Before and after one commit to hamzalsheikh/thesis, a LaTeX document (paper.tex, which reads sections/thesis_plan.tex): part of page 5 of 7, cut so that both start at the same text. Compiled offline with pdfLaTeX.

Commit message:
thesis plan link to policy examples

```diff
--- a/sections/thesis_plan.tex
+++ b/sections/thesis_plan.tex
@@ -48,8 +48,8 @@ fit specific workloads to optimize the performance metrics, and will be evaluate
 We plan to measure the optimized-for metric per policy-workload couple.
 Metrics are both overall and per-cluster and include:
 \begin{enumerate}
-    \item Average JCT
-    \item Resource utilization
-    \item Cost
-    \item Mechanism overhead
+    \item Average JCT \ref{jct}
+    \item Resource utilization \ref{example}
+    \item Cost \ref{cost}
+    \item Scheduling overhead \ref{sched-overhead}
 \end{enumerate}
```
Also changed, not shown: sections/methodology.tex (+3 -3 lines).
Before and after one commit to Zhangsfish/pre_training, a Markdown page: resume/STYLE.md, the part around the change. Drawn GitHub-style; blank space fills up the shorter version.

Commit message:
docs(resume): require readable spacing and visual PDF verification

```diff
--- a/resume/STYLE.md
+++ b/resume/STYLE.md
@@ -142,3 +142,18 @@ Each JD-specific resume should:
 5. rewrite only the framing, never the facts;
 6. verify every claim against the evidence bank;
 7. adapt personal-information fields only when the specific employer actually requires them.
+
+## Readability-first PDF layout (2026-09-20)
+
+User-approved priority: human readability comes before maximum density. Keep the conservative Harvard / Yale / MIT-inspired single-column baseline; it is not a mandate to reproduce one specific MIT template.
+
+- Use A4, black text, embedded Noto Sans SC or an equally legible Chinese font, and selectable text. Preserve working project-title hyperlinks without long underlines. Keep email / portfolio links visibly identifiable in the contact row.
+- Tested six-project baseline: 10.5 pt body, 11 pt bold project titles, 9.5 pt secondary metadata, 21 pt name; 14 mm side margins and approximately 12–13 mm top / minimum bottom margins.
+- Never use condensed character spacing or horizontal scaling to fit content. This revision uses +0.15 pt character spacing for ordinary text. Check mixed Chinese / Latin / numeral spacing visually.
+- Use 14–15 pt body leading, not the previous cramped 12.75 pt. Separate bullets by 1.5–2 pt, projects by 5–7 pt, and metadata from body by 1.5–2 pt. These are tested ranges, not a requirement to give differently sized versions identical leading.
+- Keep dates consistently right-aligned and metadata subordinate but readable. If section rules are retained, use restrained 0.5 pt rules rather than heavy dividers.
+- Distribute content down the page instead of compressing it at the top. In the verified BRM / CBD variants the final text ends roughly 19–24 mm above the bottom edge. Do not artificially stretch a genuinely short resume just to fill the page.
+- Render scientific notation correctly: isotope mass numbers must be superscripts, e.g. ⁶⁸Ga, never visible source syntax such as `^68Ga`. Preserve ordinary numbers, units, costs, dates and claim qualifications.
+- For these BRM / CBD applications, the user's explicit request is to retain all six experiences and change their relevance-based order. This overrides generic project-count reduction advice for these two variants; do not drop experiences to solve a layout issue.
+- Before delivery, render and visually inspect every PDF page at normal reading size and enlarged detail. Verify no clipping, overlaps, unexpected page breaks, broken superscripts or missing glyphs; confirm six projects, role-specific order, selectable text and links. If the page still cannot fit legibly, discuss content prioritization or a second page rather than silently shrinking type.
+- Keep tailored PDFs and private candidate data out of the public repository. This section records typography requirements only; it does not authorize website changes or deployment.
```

* * * * * * *

§ **What to produce**
From the first line to the last, return the data above exactly.

§ **Solution to the exercise**
Before and after one commit to hamzalsheikh/thesis, a LaTeX document (paper.tex, which reads sections/thesis_plan.tex): part of page 5 of 7, cut so that both start at the same text. Compiled offline with pdfLaTeX.

Commit message:
thesis plan link to policy examples

```diff
--- a/sections/thesis_plan.tex
+++ b/sections/thesis_plan.tex
@@ -48,8 +48,8 @@ fit specific workloads to optimize the performance metrics, and will be evaluate
 We plan to measure the optimized-for metric per policy-workload couple.
 Metrics are both overall and per-cluster and include:
 \begin{enumerate}
-    \item Average JCT
-    \item Resource utilization
-    \item Cost
-    \item Mechanism overhead
+    \item Average JCT \ref{jct}
+    \item Resource utilization \ref{example}
+    \item Cost \ref{cost}
+    \item Scheduling overhead \ref{sched-overhead}
 \end{enumerate}
```
Also changed, not shown: sections/methodology.tex (+3 -3 lines).
Before and after one commit to Zhangsfish/pre_training, a Markdown page: resume/STYLE.md, the part around the change. Drawn GitHub-style; blank space fills up the shorter version.

Commit message:
docs(resume): require readable spacing and visual PDF verification

```diff
--- a/resume/STYLE.md
+++ b/resume/STYLE.md
@@ -142,3 +142,18 @@ Each JD-specific resume should:
 5. rewrite only the framing, never the facts;
 6. verify every claim against the evidence bank;
 7. adapt personal-information fields only when the specific employer actually requires them.
+
+## Readability-first PDF layout (2026-09-20)
+
+User-approved priority: human readability comes before maximum density. Keep the conservative Harvard / Yale / MIT-inspired single-column baseline; it is not a mandate to reproduce one specific MIT template.
+
+- Use A4, black text, embedded Noto Sans SC or an equally legible Chinese font, and selectable text. Preserve working project-title hyperlinks without long underlines. Keep email / portfolio links visibly identifiable in the contact row.
+- Tested six-project baseline: 10.5 pt body, 11 pt bold project titles, 9.5 pt secondary metadata, 21 pt name; 14 mm side margins and approximately 12–13 mm top / minimum bottom margins.
+- Never use condensed character spacing or horizontal scaling to fit content. This revision uses +0.15 pt character spacing for ordinary text. Check mixed Chinese / Latin / numeral spacing visually.
+- Use 14–15 pt body leading, not the previous cramped 12.75 pt. Separate bullets by 1.5–2 pt, projects by 5–7 pt, and metadata from body by 1.5–2 pt. These are tested ranges, not a requirement to give differently sized versions identical leading.
+- Keep dates consistently right-aligned and metadata subordinate but readable. If section rules are retained, use restrained 0.5 pt rules rather than heavy dividers.
+- Distribute content down the page instead of compressing it at the top. In the verified BRM / CBD variants the final text ends roughly 19–24 mm above the bottom edge. Do not artificially stretch a genuinely short resume just to fill the page.
+- Render scientific notation correctly: isotope mass numbers must be superscripts, e.g. ⁶⁸Ga, never visible source syntax such as `^68Ga`. Preserve ordinary numbers, units, costs, dates and claim qualifications.
+- For these BRM / CBD applications, the user's explicit request is to retain all six experiences and change their relevance-based order. This overrides generic project-count reduction advice for these two variants; do not drop experiences to solve a layout issue.
+- Before delivery, render and visually inspect every PDF page at normal reading size and enlarged detail. Verify no clipping, overlaps, unexpected page breaks, broken superscripts or missing glyphs; confirm six projects, role-specific order, selectable text and links. If the page still cannot fit legibly, discuss content prioritization or a second page rather than silently shrinking type.
+- Keep tailored PDFs and private candidate data out of the public repository. This section records typography requirements only; it does not authorize website changes or deployment.
```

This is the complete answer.